• **ENTRIES SHOWN**
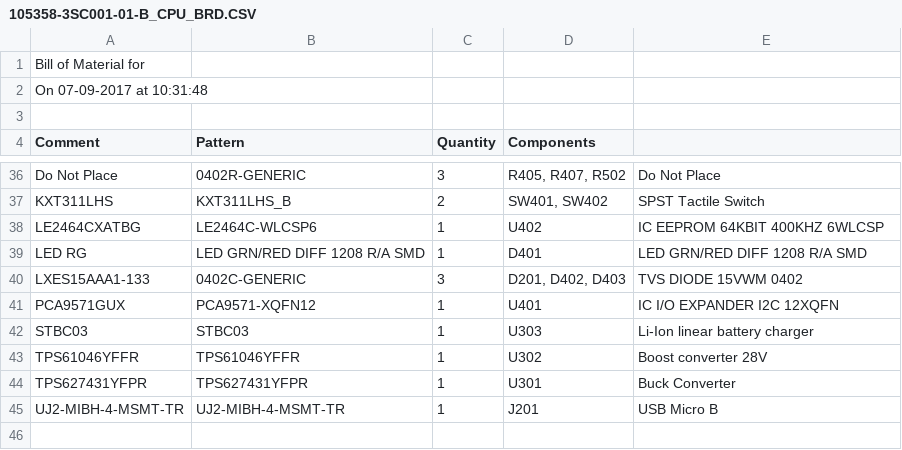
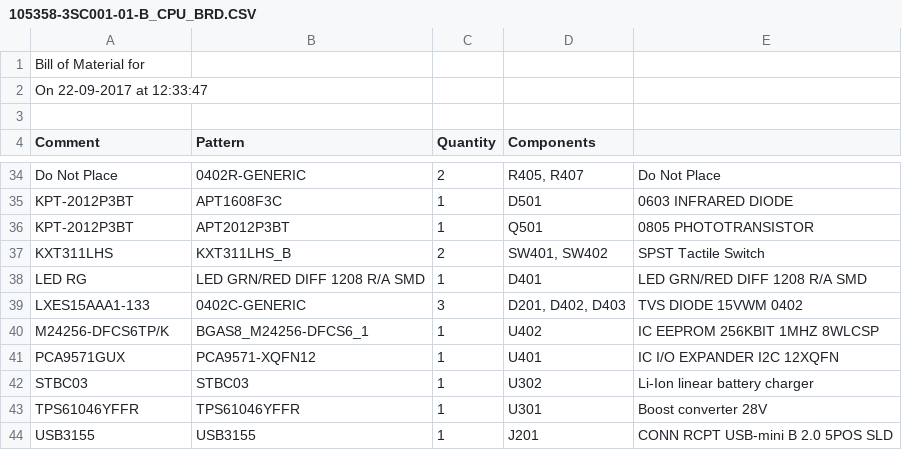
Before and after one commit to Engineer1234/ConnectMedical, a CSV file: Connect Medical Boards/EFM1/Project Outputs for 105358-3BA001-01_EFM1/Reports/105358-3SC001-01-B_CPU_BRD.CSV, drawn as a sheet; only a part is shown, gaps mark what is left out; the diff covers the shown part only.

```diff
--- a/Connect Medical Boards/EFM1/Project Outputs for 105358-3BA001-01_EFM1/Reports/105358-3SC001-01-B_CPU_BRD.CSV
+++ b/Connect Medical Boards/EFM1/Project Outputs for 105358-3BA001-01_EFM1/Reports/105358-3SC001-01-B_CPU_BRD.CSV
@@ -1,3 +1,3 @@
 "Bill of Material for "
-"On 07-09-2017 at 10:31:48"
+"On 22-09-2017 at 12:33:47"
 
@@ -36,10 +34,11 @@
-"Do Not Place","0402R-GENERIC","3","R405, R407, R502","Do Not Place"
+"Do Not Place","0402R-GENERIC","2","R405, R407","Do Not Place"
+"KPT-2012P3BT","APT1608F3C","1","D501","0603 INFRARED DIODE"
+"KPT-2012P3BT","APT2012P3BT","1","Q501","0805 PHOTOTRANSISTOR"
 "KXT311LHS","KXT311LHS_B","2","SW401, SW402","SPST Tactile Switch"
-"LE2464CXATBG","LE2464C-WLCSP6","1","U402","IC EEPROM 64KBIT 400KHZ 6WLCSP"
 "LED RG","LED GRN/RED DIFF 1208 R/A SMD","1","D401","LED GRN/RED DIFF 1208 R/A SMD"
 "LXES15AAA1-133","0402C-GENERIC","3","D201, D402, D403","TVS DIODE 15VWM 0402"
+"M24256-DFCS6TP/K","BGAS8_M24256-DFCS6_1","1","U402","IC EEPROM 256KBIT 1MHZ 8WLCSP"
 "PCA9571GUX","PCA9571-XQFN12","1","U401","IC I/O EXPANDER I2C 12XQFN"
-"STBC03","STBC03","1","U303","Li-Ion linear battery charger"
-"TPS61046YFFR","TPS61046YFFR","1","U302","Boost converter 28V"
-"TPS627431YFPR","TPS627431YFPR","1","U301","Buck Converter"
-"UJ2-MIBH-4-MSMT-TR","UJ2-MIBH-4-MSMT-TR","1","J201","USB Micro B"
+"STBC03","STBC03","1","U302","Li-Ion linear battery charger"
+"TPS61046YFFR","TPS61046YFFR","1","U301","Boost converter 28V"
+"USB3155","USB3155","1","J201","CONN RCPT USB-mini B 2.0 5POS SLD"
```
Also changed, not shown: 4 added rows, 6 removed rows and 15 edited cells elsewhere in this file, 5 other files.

• **WHAT THIS TASK INVOLVES**
Nothing but the pictures may be dropped; restate the material word for word.

• **RESPONSE AREA**
Before and after one commit to Engineer1234/ConnectMedical, a CSV file: Connect Medical Boards/EFM1/Project Outputs for 105358-3BA001-01_EFM1/Reports/105358-3SC001-01-B_CPU_BRD.CSV, drawn as a sheet; only a part is shown, gaps mark what is left out; the diff covers the shown part only.

```diff
--- a/Connect Medical Boards/EFM1/Project Outputs for 105358-3BA001-01_EFM1/Reports/105358-3SC001-01-B_CPU_BRD.CSV
+++ b/Connect Medical Boards/EFM1/Project Outputs for 105358-3BA001-01_EFM1/Reports/105358-3SC001-01-B_CPU_BRD.CSV
@@ -1,3 +1,3 @@
 "Bill of Material for "
-"On 07-09-2017 at 10:31:48"
+"On 22-09-2017 at 12:33:47"
 
@@ -36,10 +34,11 @@
-"Do Not Place","0402R-GENERIC","3","R405, R407, R502","Do Not Place"
+"Do Not Place","0402R-GENERIC","2","R405, R407","Do Not Place"
+"KPT-2012P3BT","APT1608F3C","1","D501","0603 INFRARED DIODE"
+"KPT-2012P3BT","APT2012P3BT","1","Q501","0805 PHOTOTRANSISTOR"
 "KXT311LHS","KXT311LHS_B","2","SW401, SW402","SPST Tactile Switch"
-"LE2464CXATBG","LE2464C-WLCSP6","1","U402","IC EEPROM 64KBIT 400KHZ 6WLCSP"
 "LED RG","LED GRN/RED DIFF 1208 R/A SMD","1","D401","LED GRN/RED DIFF 1208 R/A SMD"
 "LXES15AAA1-133","0402C-GENERIC","3","D201, D402, D403","TVS DIODE 15VWM 0402"
+"M24256-DFCS6TP/K","BGAS8_M24256-DFCS6_1","1","U402","IC EEPROM 256KBIT 1MHZ 8WLCSP"
 "PCA9571GUX","PCA9571-XQFN12","1","U401","IC I/O EXPANDER I2C 12XQFN"
-"STBC03","STBC03","1","U303","Li-Ion linear battery charger"
-"TPS61046YFFR","TPS61046YFFR","1","U302","Boost converter 28V"
-"TPS627431YFPR","TPS627431YFPR","1","U301","Buck Converter"
-"UJ2-MIBH-4-MSMT-TR","UJ2-MIBH-4-MSMT-TR","1","J201","USB Micro B"
+"STBC03","STBC03","1","U302","Li-Ion linear battery charger"
+"TPS61046YFFR","TPS61046YFFR","1","U301","Boost converter 28V"
+"USB3155","USB3155","1","J201","CONN RCPT USB-mini B 2.0 5POS SLD"
```
Also changed, not shown: 4 added rows, 6 removed rows and 15 edited cells elsewhere in this file, 5 other files.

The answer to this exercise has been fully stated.